BEGIN PROVIDED DATA

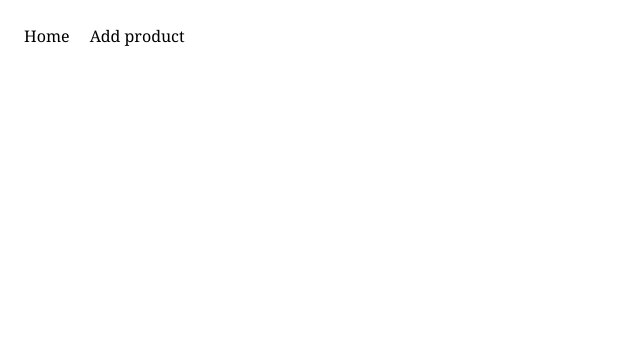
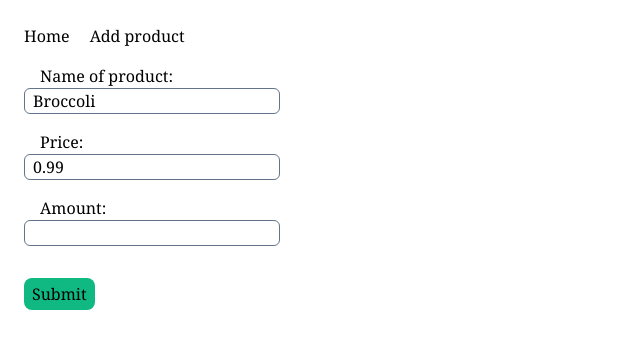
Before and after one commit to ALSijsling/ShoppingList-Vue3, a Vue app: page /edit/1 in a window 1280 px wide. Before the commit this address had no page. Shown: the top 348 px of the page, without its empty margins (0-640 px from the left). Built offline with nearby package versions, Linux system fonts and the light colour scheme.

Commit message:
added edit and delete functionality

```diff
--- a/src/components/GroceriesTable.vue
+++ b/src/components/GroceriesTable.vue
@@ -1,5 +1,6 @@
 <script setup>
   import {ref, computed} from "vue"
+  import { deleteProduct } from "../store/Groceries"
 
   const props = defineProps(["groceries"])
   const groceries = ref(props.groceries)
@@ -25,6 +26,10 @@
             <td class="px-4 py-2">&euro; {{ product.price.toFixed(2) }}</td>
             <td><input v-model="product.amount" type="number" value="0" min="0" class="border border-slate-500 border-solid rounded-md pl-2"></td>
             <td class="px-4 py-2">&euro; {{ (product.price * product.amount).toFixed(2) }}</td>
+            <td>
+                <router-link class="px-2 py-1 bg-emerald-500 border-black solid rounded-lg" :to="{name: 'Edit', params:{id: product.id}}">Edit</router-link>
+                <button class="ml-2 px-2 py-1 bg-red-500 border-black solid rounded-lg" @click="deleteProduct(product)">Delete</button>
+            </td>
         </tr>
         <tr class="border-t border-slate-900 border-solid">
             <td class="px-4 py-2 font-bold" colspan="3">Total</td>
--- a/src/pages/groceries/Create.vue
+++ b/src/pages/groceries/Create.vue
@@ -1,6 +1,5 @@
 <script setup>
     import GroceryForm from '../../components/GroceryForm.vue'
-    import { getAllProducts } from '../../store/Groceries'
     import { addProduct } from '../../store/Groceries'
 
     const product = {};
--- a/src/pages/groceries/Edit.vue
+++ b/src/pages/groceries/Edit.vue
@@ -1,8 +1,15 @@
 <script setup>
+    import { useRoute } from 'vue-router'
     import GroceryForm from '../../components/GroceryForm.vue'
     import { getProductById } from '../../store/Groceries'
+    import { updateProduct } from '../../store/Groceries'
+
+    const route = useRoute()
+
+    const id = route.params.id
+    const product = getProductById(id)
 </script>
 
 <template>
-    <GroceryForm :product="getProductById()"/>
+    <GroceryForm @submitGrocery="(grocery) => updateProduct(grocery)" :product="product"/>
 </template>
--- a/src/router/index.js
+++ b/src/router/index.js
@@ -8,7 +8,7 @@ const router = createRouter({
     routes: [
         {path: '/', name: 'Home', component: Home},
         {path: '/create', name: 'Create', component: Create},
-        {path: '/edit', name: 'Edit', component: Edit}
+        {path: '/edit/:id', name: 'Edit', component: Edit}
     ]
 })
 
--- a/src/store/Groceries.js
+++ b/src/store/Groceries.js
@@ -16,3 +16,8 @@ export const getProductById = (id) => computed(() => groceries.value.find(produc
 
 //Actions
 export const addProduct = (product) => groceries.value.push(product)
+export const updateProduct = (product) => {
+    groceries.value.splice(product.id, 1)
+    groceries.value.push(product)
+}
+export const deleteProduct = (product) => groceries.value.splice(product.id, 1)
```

END PROVIDED DATA

** AIM OF THE EXERCISE **
Exactness is what counts here: copy each entry as given and omit its pictures.

** ANSWER BOX **
Before and after one commit to ALSijsling/ShoppingList-Vue3, a Vue app: page /edit/1 in a window 1280 px wide. Before the commit this address had no page. Shown: the top 348 px of the page, without its empty margins (0-640 px from the left). Built offline with nearby package versions, Linux system fonts and the light colour scheme.

Commit message:
added edit and delete functionality

```diff
--- a/src/components/GroceriesTable.vue
+++ b/src/components/GroceriesTable.vue
@@ -1,5 +1,6 @@
 <script setup>
   import {ref, computed} from "vue"
+  import { deleteProduct } from "../store/Groceries"
 
   const props = defineProps(["groceries"])
   const groceries = ref(props.groceries)
@@ -25,6 +26,10 @@
             <td class="px-4 py-2">&euro; {{ product.price.toFixed(2) }}</td>
             <td><input v-model="product.amount" type="number" value="0" min="0" class="border border-slate-500 border-solid rounded-md pl-2"></td>
             <td class="px-4 py-2">&euro; {{ (product.price * product.amount).toFixed(2) }}</td>
+            <td>
+                <router-link class="px-2 py-1 bg-emerald-500 border-black solid rounded-lg" :to="{name: 'Edit', params:{id: product.id}}">Edit</router-link>
+                <button class="ml-2 px-2 py-1 bg-red-500 border-black solid rounded-lg" @click="deleteProduct(product)">Delete</button>
+            </td>
         </tr>
         <tr class="border-t border-slate-900 border-solid">
             <td class="px-4 py-2 font-bold" colspan="3">Total</td>
--- a/src/pages/groceries/Create.vue
+++ b/src/pages/groceries/Create.vue
@@ -1,6 +1,5 @@
 <script setup>
     import GroceryForm from '../../components/GroceryForm.vue'
-    import { getAllProducts } from '../../store/Groceries'
     import { addProduct } from '../../store/Groceries'
 
     const product = {};
--- a/src/pages/groceries/Edit.vue
+++ b/src/pages/groceries/Edit.vue
@@ -1,8 +1,15 @@
 <script setup>
+    import { useRoute } from 'vue-router'
     import GroceryForm from '../../components/GroceryForm.vue'
     import { getProductById } from '../../store/Groceries'
+    import { updateProduct } from '../../store/Groceries'
+
+    const route = useRoute()
+
+    const id = route.params.id
+    const product = getProductById(id)
 </script>
 
 <template>
-    <GroceryForm :product="getProductById()"/>
+    <GroceryForm @submitGrocery="(grocery) => updateProduct(grocery)" :product="product"/>
 </template>
--- a/src/router/index.js
+++ b/src/router/index.js
@@ -8,7 +8,7 @@ const router = createRouter({
     routes: [
         {path: '/', name: 'Home', component: Home},
         {path: '/create', name: 'Create', component: Create},
-        {path: '/edit', name: 'Edit', component: Edit}
+        {path: '/edit/:id', name: 'Edit', component: Edit}
     ]
 })
 
--- a/src/store/Groceries.js
+++ b/src/store/Groceries.js
@@ -16,3 +16,8 @@ export const getProductById = (id) => computed(() => groceries.value.find(produc
 
 //Actions
 export const addProduct = (product) => groceries.value.push(product)
+export const updateProduct = (product) => {
+    groceries.value.splice(product.id, 1)
+    groceries.value.push(product)
+}
+export const deleteProduct = (product) => groceries.value.splice(product.id, 1)
```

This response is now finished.